Stringer Plans to Audit All of City's Public Libraries
NEW YORK CITY — Comptroller Scott Stringer said Wednesday that he plans to conduct on audit of the city's three library systems, following a recent controversy over reports about the Queens Library's chief executive's massive salary.
Stringer plans to audit the Queens Public Library, the Brooklyn Public Library and the New York Public Library, which has branches in Manhattan, Staten Island and The Bronx.
The audits will scrutinize each system's spending practices, executive pay and compensation, as well as funding for capital improvements and the use of city tax levy funds. The audits will also look at the oversight role of the library systems’ individual boards of trustees, according to a statement.
"Our public libraries are vital resources for New Yorkers and taxpayers deserve to know that public money is being used appropriately," Stringer said in a statement.
The announcement comes after the Daily News reported that Queens Library president Thomas Galante collects a $391,594 salary and spent $140,000 last year on renovations for his offices, according to the paper. The salary continued to be paid amid massive layoffs and spending freezes for the organization, the News reported.
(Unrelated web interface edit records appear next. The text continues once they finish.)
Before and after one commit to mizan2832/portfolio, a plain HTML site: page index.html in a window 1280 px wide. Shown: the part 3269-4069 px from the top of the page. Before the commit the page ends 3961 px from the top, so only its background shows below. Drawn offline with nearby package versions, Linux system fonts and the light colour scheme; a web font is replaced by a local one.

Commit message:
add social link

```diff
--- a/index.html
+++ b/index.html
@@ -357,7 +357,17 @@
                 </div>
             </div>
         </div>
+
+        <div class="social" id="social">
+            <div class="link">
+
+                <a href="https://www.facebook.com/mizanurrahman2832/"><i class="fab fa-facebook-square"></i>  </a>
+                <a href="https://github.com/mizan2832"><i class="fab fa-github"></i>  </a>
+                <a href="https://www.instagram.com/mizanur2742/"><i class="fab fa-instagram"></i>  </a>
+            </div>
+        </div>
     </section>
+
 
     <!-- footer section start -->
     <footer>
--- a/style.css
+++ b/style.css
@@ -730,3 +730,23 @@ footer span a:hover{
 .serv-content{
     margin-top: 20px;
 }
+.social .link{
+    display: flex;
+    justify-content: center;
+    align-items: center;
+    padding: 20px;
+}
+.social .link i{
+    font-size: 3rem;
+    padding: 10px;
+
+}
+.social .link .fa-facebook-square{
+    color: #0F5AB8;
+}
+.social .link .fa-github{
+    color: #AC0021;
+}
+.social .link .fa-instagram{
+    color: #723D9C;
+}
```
The chairman of the Queens Library's board of trustees defended Galante's pay Tuesday, saying it is on par with those of other nonprofit CEOs in New York City. In a statement on the organization's website, Queens Library also defended their renovations, saying they're part of a larger $20 million modernization project for the entire Central Library building in Jamaica.
City Councilman and Majority Leader Jimmy Van Bramer called for an oversight hearing on the Queens Library on Tuesday.